I seem to be stuck in a rut reading nonfiction these days, but I don’t mind so much when the nonfiction is practically as entertaining as fiction. (And that’s not hard when your fiction reading amounts to keeping up with your tenth grade daughter’s reading list – Brave New World? Depressing and not even that well-written… I do like Cry My Beloved Country though.)
Sarah Thornton, who has a B.A. in art history and a Ph.D. in cultural sociology, has deconstructed the contemporary art world by investigating seven of its most famous and arguably most important indicators: the Christie’s auction, a Cal Arts art crit, the Basal Art Fair, the Turner Prize, ArtForum magazine,Â a famous art studio (Takashi Murakami’s), and the Venice Biennale. If you are involved in the art world in any way, you will enjoy this revealing fast read – and figuratively brushing shoulders with some of today’s major players (the book is based on 250+ high profile interviews).

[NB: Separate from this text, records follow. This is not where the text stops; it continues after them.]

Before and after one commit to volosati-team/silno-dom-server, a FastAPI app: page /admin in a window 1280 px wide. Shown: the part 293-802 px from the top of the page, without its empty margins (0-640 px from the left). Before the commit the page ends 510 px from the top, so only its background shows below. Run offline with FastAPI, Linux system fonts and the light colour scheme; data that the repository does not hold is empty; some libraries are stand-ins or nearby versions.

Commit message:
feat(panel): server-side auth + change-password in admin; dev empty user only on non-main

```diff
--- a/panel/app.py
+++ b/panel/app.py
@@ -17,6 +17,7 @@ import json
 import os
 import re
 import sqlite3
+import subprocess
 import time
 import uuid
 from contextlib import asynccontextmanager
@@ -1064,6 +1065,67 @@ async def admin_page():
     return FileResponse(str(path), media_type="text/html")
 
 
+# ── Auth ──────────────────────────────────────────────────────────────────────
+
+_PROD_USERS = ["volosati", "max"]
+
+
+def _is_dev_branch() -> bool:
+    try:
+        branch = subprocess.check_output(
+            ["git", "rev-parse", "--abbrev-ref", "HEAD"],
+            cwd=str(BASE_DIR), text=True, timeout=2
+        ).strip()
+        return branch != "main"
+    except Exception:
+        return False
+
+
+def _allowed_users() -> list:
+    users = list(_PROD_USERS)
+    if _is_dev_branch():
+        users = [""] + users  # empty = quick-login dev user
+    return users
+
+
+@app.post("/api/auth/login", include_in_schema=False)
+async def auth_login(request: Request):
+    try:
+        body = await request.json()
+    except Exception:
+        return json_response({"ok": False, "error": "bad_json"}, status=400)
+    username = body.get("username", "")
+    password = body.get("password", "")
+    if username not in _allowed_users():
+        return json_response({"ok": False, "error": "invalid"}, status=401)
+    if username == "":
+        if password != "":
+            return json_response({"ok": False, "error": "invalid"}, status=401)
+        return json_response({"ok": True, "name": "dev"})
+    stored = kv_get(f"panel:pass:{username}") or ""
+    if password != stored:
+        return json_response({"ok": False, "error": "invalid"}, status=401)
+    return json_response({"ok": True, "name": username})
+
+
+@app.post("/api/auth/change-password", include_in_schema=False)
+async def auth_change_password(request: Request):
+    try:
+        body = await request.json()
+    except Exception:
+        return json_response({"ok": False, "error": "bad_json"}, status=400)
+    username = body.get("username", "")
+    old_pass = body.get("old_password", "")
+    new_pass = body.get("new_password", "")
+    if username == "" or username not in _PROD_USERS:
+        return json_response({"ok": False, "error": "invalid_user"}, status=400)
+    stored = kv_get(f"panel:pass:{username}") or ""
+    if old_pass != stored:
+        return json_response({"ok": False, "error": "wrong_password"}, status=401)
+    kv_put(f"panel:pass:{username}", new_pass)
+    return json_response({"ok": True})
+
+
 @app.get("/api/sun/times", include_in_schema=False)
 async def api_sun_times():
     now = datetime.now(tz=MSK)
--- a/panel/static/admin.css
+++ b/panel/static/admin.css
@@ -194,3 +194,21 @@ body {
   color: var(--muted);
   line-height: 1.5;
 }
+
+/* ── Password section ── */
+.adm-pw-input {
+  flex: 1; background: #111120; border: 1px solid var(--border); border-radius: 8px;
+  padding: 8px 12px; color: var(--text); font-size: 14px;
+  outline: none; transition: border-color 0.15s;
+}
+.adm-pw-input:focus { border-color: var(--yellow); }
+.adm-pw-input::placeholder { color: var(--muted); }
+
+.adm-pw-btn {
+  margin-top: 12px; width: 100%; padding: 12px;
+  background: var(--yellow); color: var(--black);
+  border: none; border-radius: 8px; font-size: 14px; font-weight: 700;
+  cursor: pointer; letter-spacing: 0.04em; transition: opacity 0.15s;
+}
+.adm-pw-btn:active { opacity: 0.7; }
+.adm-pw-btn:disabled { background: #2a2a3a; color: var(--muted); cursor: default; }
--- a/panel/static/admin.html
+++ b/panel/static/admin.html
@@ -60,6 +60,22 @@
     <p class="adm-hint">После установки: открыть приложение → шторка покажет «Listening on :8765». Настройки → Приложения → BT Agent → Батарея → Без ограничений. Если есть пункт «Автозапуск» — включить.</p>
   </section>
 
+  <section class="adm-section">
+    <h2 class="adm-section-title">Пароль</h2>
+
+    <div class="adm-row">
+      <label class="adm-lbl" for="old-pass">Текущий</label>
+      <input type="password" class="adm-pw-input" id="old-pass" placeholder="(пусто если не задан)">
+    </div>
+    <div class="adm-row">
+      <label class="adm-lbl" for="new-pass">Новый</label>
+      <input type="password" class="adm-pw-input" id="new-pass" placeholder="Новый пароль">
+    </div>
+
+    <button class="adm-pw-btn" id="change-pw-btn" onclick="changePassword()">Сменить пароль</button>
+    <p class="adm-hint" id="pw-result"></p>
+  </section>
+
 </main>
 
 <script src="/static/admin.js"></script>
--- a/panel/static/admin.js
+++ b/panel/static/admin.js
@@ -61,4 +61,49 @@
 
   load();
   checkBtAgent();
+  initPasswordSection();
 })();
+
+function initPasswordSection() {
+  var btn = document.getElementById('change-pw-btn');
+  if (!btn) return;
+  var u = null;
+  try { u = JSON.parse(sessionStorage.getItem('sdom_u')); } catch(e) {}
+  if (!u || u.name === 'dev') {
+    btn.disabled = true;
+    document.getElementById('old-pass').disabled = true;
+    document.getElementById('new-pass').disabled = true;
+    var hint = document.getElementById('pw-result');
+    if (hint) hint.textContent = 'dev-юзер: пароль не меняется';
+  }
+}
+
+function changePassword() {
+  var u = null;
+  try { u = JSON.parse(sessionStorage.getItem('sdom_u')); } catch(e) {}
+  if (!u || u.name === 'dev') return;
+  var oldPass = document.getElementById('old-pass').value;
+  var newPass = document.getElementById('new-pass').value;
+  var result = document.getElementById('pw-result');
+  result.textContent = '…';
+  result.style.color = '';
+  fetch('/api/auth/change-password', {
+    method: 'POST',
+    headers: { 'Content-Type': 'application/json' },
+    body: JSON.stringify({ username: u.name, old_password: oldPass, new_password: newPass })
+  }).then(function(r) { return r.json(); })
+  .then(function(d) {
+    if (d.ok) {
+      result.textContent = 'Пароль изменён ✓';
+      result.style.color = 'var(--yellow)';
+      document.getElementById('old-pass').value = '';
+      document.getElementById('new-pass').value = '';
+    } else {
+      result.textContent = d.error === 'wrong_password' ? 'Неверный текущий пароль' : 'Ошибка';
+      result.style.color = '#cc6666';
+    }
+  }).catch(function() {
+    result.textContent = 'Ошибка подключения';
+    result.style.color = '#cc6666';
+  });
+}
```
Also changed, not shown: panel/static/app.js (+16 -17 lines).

Leslie Dick on What is an artist?: “The work you do as an artist is really play, but it is play in the most serious sense…Like whenÂ two-year old discovers how to make a tower out of blocks. It is no half-hearted thing. You are materializing – taking something from the inside and putting it out into the world so that you can be relieved of it.”
Turner Prize winning painter Tomma Abts: “My work hovers between illusion and object, and it reminds you of things”…”For example, I create a daylingt effect or a feeling of movement. Some shapes even have shadows.”…” I always work inside out. I know it’s finished when the work feels independent of me.”
[All Abts’ paintings are given names from a dictionary of German first names.]
Takashi Murakami: “An artist is a necromancer.”…”We define subculture as a cool culture from abroad, but otaku is an uncool indigenous culture. My mentality came from those animation geeks. I idled my time, imagining that Japan was a Philip K. Dick world.”…” An artist is someone who understands the border between this one and that one – or someone who makes an effort to know it.”